Qantas has revealed plans to close one of its four overseas lounge locations.
Qantas closes Hong Kong lounge
In 2014, Qantas opened a beautiful lounge at Hong Kong International Airport. The lounge had seating for roughly 300 people, and spanned about 2,000 square meters (over 21,000 square feet).
The lounge was closed around the start of the pandemic, given strict travel restrictions in both Hong Kong and Australia. It has now been decided that this lounge closure will be permanent. As reported by Executive Traveller, the Qantas lounge Hong Kong won’t be reopening. Qantas customers will instead be directed to the lounges of oneworld partner Cathay Pacific, as the Hong Kong-based airline has quite a lounge footprint at the airport.
The economics of airport lounges
I’m not surprised to see the Qantas lounge Hong Kong closed, and for that matter I never fully understood the purpose of the lounge in the first place. At outstations, airlines generally have two choices — they can operate their own lounge, or they can use a partner airline or contract lounge.
Generally there are a few considerations when deciding whether to open a lounge:
- Does the airline care about offering its “own” experience on the ground? Emirates is known for operating lounges at outstations even with limited service, because the airline cares about offering a consistent experience
- Is it cheaper to operate a lounge or send passengers elsewhere? Obviously the fixed costs of operating a lounge are high, but the alternative is paying for each passenger who accesses a partner lounge, and that can add up at a busy outstation
- How much revenue can be recouped through admitting others? Airlines take different approaches to this, but in some cases an airline can operate a lounge at a profit by participating in something like Priority Pass
In the case of the Qantas lounge Hong Kong, a few things come to mind:

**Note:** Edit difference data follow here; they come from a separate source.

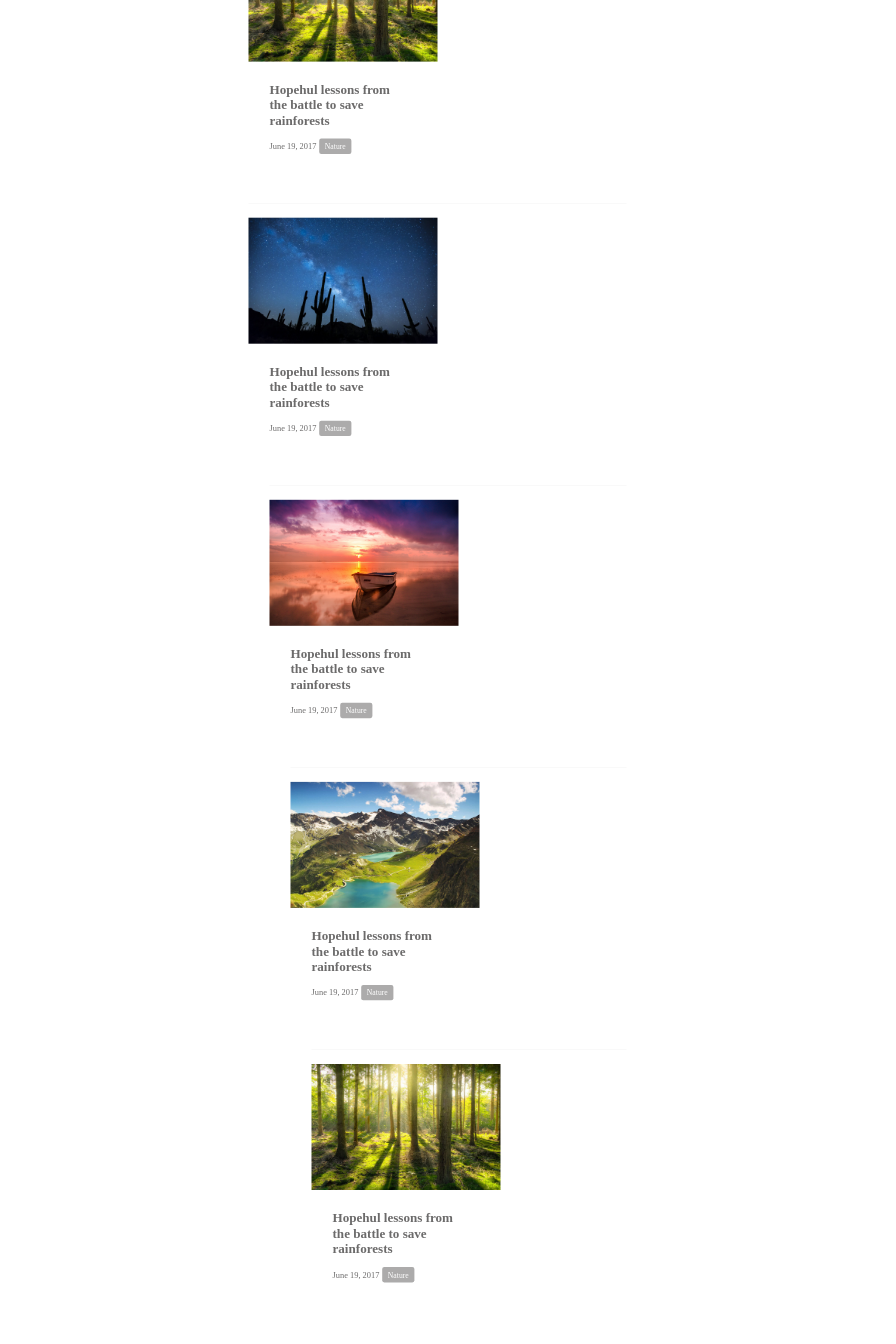
Repository: tttstk518/git-practice
Page: caravan/index.html
The author's editor kept a record of every edit. The page is drawn from the files as they stood at one moment, then again after the next edit.
The browser window is 1280 px wide. The pictures show the part of the page from y = 680 to 2600 px (the page is 2600 px tall), at 70% of full size.

Above is the page before.

After the next edit:
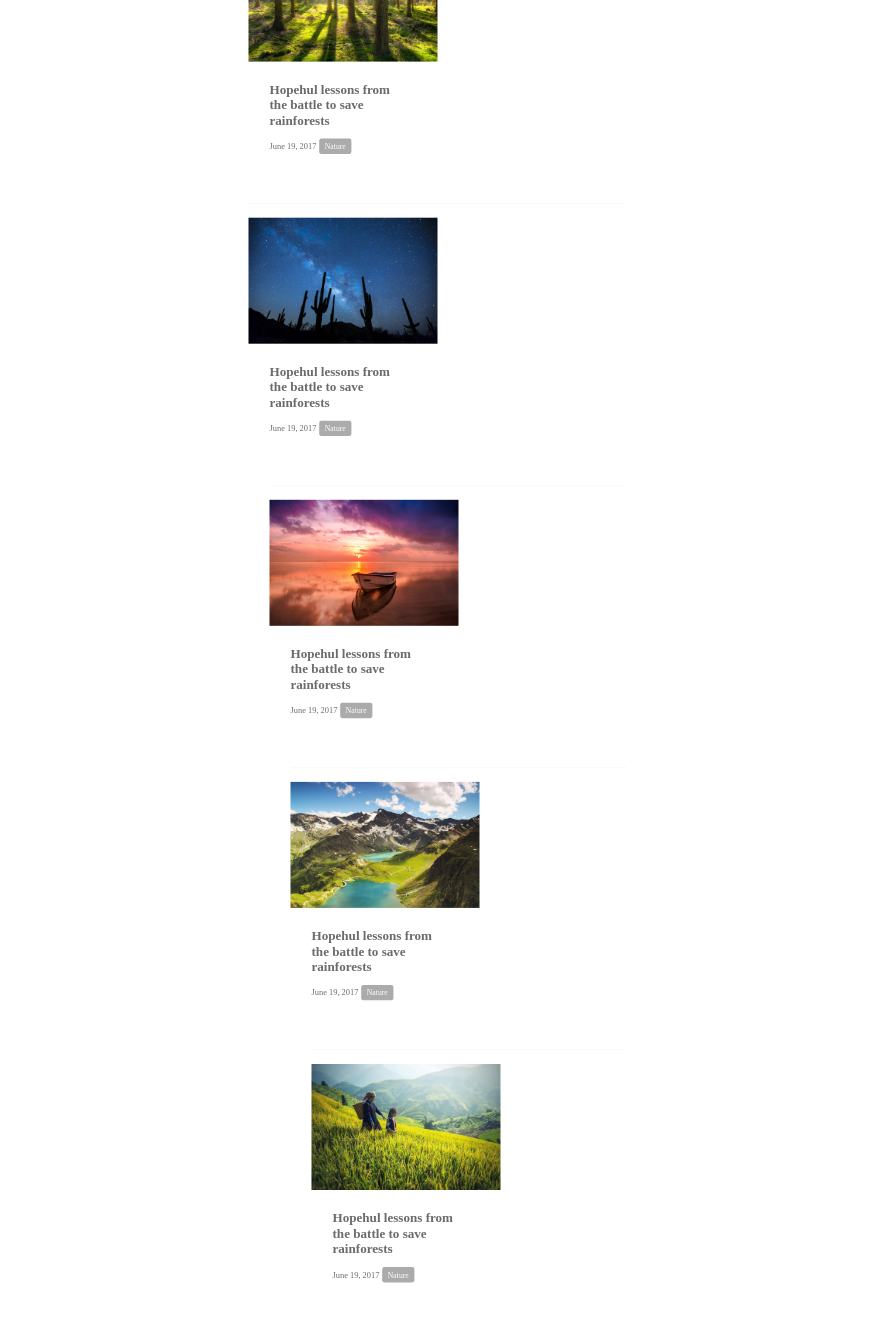
The edit:
--- a/caravan/index.html
+++ b/caravan/index.html
@@ -121,7 +121,7 @@
 
     <div class="blog-box"></div>
      <div class="blog-item"></div>
-      <img class="blog-image" src="img/forest.jpg">
+      <img class="blog-image" src="img/asia.jpg">
       <section class="blog-text">
        <h3 class="blog-text-heading">
 
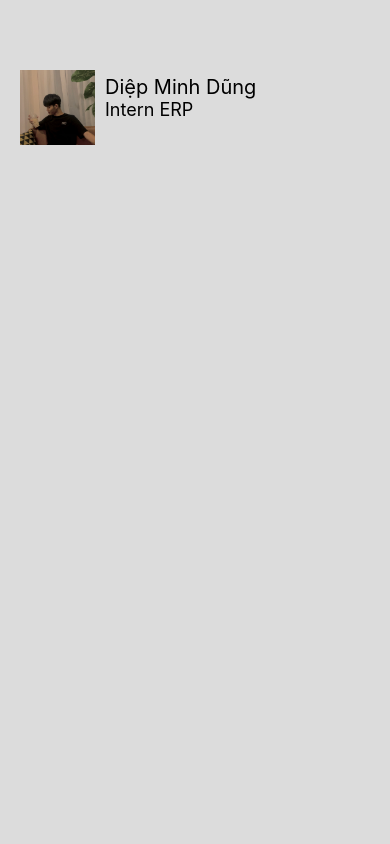
Repository: diepdung02/AppPTC
Screen: /Home
An editor plug-in stored every save of this project. The screen is shown before and after the next save, followed by the edit.
The app was drawn by React Native's web renderer in a window 390 px wide. The project was rebuilt for these pictures with package versions that can differ from the ones it lists, and the page was loaded fresh each time.

Above is the screen before, as saved 2024-06-29 13:13:30.

After the next save:
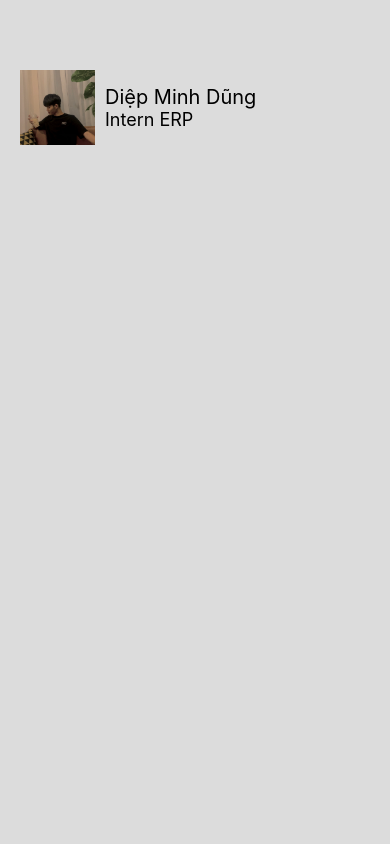
Saved 10 s later.
--- a/screen/home/HomeScreen.tsx
+++ b/screen/home/HomeScreen.tsx
@@ -32,7 +32,7 @@ const styles = StyleSheet.create({
     alignItems:"center"
   },
   txtInfor:{
-    marginTop:50,
+    marginTop:70,
     paddingLeft:10,
   },
   txtName:{
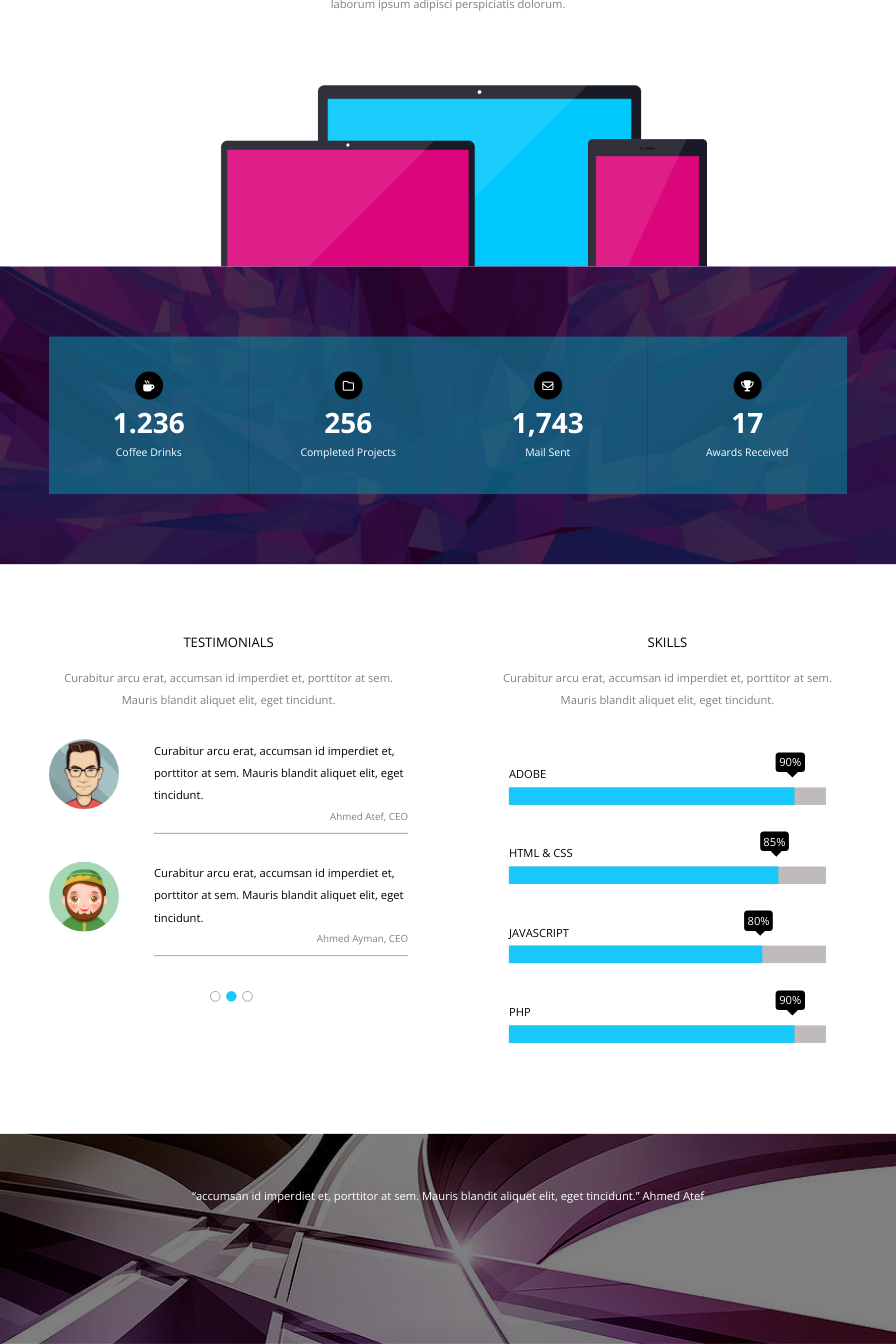
Repository: Ahmed123rezk123/Template_2
Page: index.html
An editor plug-in stored every save of this project. The page is shown before and after the next save, followed by the edit.
The browser window is 1280 px wide. The pictures show the part of the page from y = 4247 to 6167 px (the page is 6167 px tall), at 70% of full size.
A picture or video elsewhere on the page could not be fetched, so the positions and the page height are approximate. Some web fonts or font styles are not loaded; a fallback is used.

Above is the page before, as saved 2024-04-15 19:32:14.

After the next save:
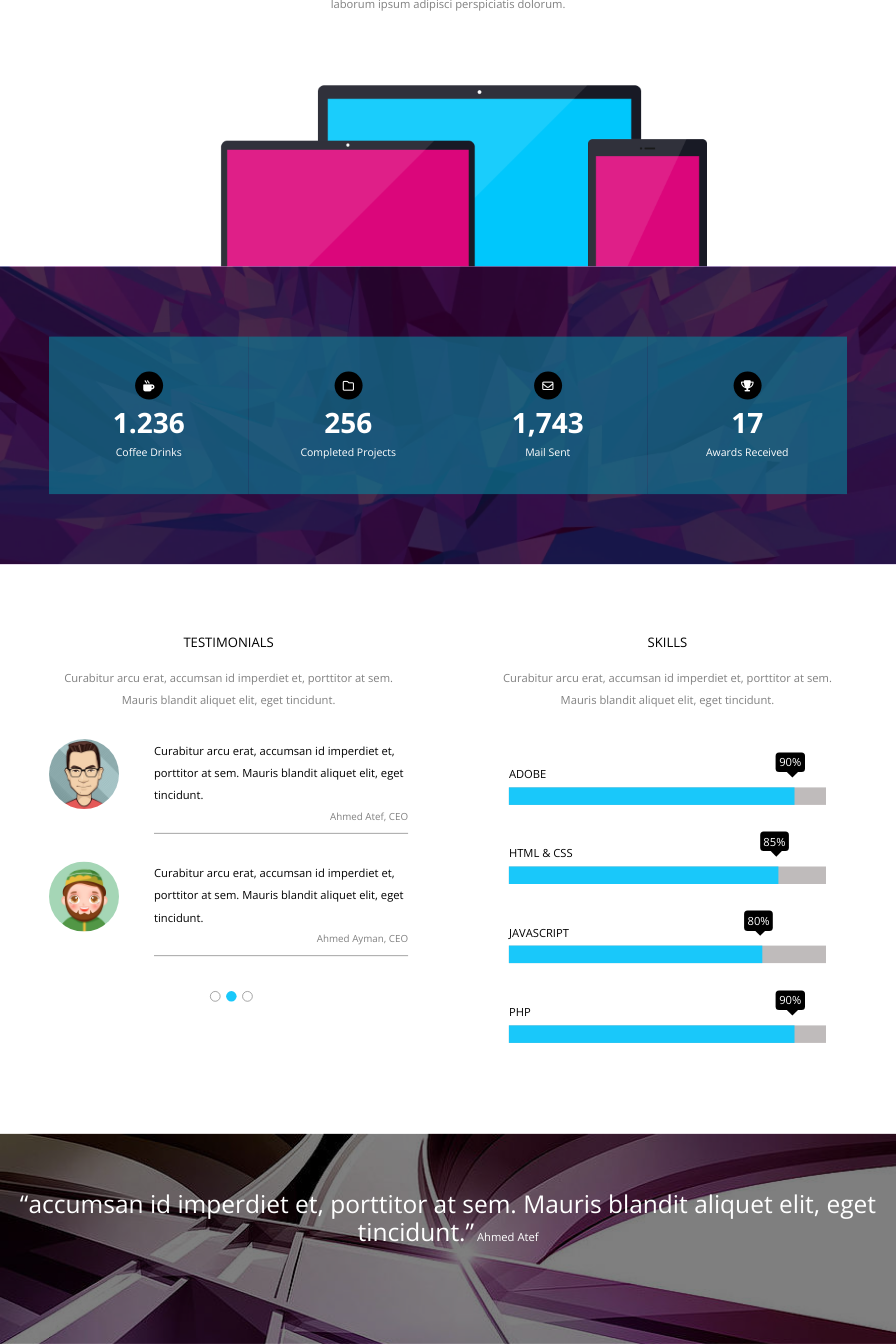
Saved 16 s later.
--- a/css/kasper.css
+++ b/css/kasper.css
@@ -810,7 +810,7 @@ text-align: center;
 color: white;
 margin: 80px auto;
 }
-.quote .container .content p {
+.quote .container .content q {
     font-size: 35px;
     margin-bottom: 30px;
 }
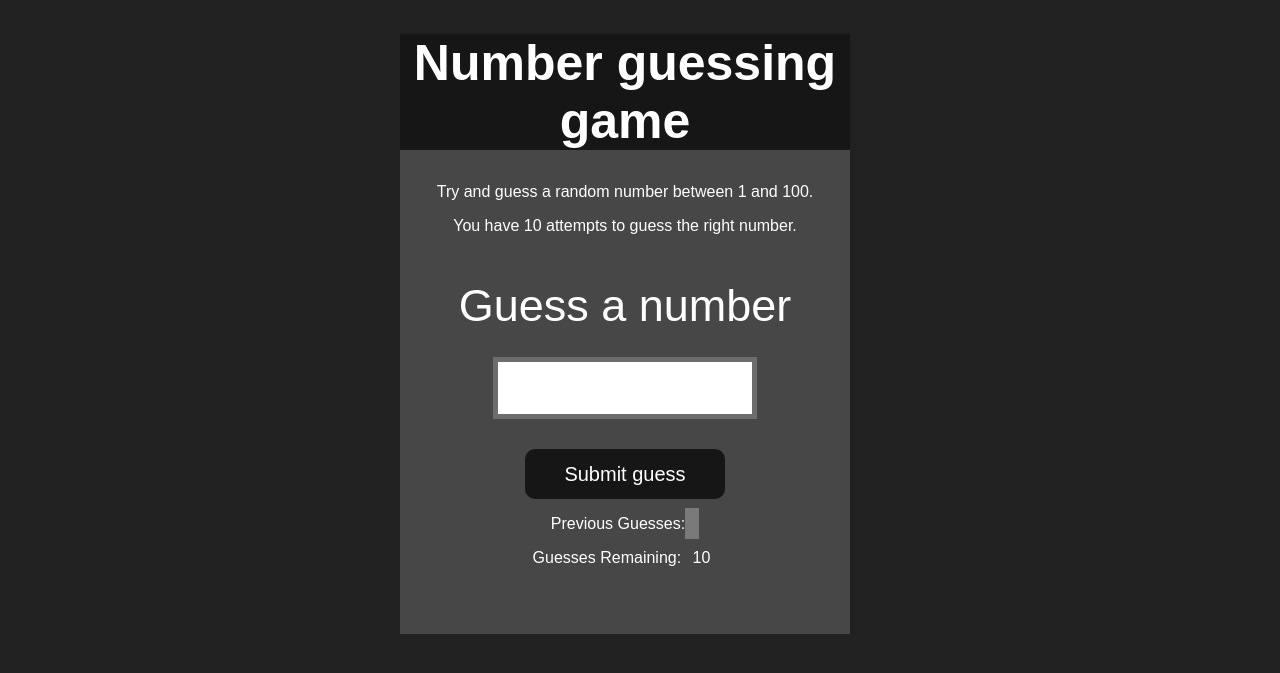
Repository: Chiranshukapil/Mini-project
Page: index.html
These files come from the project's save history. The page is drawn as it stood at one moment and after the next save; the edit follows.
The browser window is 1280 px wide. The pictures show the whole page.

Above is the page before, as saved 2024-06-24 01:34:14.
Not found: styles.css

After the next save:
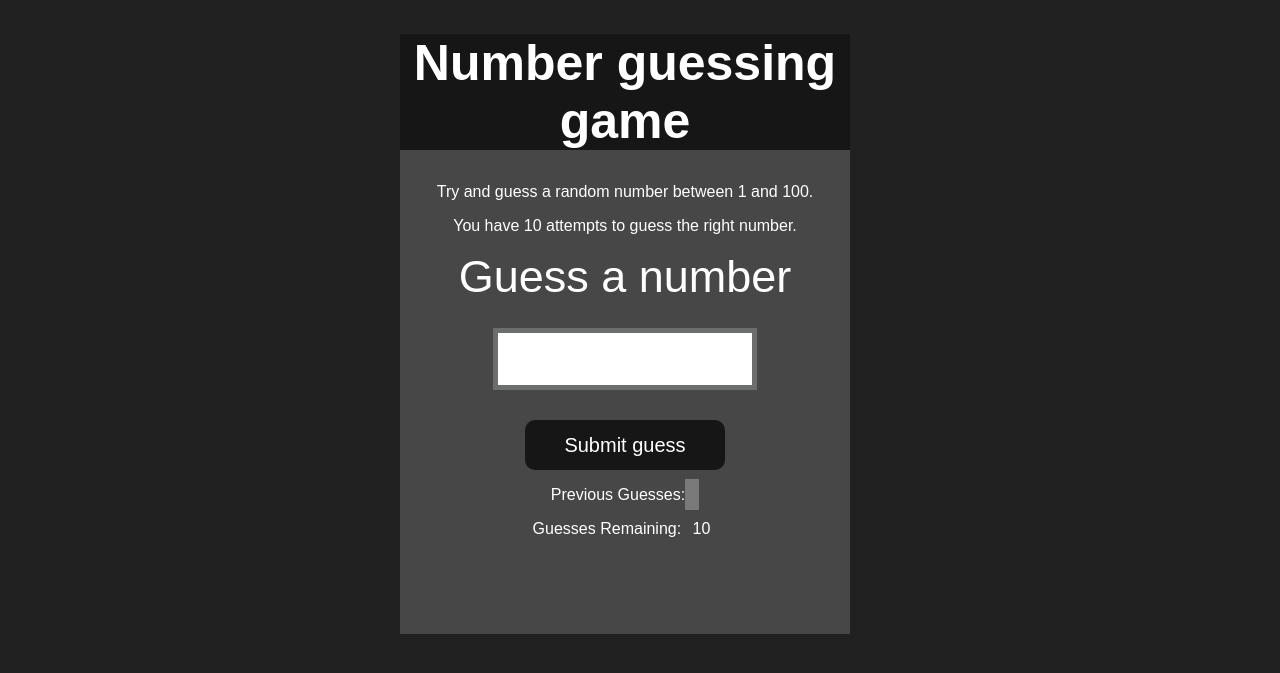
Saved 118 s later.
--- a/index.html
+++ b/index.html
@@ -20,7 +20,7 @@
         <h1>Number guessing game</h1>
         <p>Try and guess a random number between 1 and 100.</p>
         <p>You have 10 attempts to guess the right number.</p>
-        </br>
+
         <form class="form">
             <label for="guessField" id="guess">Guess a number</label>
             <input type="text" id="guessField" class="guessField">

- All Qantas premium cabin passengers and eligible elite members could also access Cathay Pacific lounges, given that both airlines belong to oneworld, and those lounges were largely superior; so it’s not like Qantas operating its own lounge was materially improving the passenger experience
- While Qantas had some agreements to sell access to its lounges, it certainly wasn’t going all the way in maximizing revenue, in the sense that the lounge didn’t partner with Priority Pass
- In other words, the lounge wasn’t a huge differentiator for the airline, and probably cost the airline a lot of money; with questions surrounding whether Hong Kong will ever see a full recovery in demand, I can see the motivation for closing this lounge
The way I view it, the only real loss with this change is the overall decrease in oneworld lounge capacity at the airport. Even though I rarely visited this lounge, I was happy others decided to visit the lounge, as it kept other oneworld lounges emptier.
The Qantas lounge Hong Kong will be closing permanently, and Qantas passengers will instead be directed to Cathay Pacific lounges (which they’ve had access to all along). Ultimately this decision probably makes sense — unfortunately on some level it reflects that Hong Kong may never fully recover to what it was several years ago, or at least if it does, it’ll be a very long time.
What do you make of Qantas closing its Hong Kong lounge?